> **WHAT YOU WILL DO**: Pull every line holding the string "label" from the records below.

> **DATASET**:
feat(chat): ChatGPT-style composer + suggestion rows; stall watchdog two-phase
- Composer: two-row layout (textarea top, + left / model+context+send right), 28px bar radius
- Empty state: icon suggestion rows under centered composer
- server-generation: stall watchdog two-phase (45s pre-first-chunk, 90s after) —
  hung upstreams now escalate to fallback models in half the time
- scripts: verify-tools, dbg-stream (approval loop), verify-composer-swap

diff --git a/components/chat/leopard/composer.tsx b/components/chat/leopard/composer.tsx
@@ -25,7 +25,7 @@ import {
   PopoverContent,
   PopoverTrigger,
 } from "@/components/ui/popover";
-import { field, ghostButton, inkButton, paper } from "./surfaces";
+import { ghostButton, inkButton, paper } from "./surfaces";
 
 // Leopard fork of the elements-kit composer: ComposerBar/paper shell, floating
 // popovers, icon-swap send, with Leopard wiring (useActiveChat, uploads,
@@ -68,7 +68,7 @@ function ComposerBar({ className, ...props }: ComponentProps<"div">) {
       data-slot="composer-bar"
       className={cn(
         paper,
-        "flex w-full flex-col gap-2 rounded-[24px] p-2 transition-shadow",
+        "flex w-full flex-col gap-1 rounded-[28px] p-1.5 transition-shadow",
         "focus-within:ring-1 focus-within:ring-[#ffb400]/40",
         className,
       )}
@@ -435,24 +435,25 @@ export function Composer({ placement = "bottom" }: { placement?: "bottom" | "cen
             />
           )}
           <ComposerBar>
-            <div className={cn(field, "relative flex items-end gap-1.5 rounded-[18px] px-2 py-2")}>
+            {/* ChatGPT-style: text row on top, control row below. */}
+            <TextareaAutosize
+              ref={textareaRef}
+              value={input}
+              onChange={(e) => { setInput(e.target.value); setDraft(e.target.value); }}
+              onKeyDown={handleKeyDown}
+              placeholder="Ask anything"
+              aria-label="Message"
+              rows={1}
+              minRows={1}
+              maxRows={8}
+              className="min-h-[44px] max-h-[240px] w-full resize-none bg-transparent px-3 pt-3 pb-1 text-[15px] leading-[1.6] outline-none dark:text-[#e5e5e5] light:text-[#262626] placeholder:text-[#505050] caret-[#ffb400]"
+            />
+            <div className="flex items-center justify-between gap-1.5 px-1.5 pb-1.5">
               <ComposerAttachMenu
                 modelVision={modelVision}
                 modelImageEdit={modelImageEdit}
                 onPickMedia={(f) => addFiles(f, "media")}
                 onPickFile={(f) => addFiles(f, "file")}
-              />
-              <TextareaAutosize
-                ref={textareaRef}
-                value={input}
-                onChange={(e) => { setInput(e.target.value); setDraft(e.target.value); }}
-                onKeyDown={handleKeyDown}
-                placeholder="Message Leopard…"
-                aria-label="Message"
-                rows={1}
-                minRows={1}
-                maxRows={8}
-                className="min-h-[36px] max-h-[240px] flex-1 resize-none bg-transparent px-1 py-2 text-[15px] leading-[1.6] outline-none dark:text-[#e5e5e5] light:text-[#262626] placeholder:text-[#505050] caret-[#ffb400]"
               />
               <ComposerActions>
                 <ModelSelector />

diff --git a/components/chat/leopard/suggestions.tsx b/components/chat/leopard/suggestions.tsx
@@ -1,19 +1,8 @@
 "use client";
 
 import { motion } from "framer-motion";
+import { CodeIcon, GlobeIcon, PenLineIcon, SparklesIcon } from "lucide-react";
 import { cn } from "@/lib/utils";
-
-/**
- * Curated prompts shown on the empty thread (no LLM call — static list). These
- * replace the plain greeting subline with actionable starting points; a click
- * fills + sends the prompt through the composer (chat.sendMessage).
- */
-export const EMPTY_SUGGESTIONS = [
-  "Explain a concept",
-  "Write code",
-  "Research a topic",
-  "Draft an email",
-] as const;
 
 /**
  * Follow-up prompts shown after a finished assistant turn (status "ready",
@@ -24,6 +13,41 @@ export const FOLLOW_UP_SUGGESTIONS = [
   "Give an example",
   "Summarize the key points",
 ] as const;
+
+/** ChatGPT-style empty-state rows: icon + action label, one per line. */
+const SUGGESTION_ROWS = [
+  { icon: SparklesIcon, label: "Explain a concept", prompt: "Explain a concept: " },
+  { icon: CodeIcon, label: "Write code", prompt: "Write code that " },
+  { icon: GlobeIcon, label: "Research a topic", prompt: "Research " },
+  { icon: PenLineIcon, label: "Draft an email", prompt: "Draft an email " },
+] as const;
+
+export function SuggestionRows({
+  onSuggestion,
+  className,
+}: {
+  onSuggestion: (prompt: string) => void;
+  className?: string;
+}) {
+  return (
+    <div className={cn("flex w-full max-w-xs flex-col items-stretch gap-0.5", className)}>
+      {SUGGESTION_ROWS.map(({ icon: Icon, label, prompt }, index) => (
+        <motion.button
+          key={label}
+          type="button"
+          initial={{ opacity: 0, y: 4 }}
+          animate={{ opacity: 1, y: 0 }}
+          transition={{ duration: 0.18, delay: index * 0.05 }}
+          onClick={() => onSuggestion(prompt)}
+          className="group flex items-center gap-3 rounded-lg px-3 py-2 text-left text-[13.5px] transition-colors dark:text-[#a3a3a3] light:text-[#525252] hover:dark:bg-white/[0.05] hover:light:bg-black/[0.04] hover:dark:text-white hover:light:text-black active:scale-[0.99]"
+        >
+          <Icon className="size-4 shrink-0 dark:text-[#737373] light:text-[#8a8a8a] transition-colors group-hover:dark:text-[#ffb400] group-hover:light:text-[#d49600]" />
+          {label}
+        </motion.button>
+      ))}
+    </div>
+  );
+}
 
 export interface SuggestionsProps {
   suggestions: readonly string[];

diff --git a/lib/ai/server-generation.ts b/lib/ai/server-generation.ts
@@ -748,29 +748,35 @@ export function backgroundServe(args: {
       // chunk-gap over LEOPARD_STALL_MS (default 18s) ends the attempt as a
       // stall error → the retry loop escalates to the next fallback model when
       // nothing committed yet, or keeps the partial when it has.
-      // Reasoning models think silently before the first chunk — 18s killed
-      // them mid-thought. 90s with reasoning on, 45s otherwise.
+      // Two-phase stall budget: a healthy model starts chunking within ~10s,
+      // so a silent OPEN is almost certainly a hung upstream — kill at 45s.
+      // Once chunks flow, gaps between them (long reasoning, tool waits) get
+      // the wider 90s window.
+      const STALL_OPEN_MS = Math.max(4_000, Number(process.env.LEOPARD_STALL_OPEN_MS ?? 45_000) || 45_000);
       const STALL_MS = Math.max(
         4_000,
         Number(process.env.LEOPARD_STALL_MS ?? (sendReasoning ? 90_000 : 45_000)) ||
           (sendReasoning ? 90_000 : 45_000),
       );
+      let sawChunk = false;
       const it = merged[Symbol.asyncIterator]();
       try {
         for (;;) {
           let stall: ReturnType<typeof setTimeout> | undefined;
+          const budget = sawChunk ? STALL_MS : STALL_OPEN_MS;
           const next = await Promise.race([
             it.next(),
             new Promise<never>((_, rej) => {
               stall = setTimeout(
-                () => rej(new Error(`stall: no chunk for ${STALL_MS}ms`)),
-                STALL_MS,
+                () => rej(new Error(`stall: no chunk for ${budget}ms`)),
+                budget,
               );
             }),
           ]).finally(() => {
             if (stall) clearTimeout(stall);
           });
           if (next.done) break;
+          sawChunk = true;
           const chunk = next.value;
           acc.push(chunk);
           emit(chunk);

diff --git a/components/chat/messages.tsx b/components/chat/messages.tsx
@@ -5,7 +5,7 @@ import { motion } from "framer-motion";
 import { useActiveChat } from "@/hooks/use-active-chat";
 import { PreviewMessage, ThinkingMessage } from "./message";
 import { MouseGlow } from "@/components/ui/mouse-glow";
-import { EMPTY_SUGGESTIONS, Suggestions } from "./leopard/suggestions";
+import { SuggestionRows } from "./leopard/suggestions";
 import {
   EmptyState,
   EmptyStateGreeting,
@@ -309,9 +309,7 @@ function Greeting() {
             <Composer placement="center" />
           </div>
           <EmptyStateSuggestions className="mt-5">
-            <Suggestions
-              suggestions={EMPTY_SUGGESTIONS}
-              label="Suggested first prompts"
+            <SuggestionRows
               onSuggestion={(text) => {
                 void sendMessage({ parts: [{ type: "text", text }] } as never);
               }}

> **RESULT OF THE EXERCISE**:
+              aria-label="Message"
-                aria-label="Message"
+/** ChatGPT-style empty-state rows: icon + action label, one per line. */
+  { icon: SparklesIcon, label: "Explain a concept", prompt: "Explain a concept: " },
+  { icon: CodeIcon, label: "Write code", prompt: "Write code that " },
+  { icon: GlobeIcon, label: "Research a topic", prompt: "Research " },
+  { icon: PenLineIcon, label: "Draft an email", prompt: "Draft an email " },
+      {SUGGESTION_ROWS.map(({ icon: Icon, label, prompt }, index) => (
+          key={label}
+          {label}
-              label="Suggested first prompts"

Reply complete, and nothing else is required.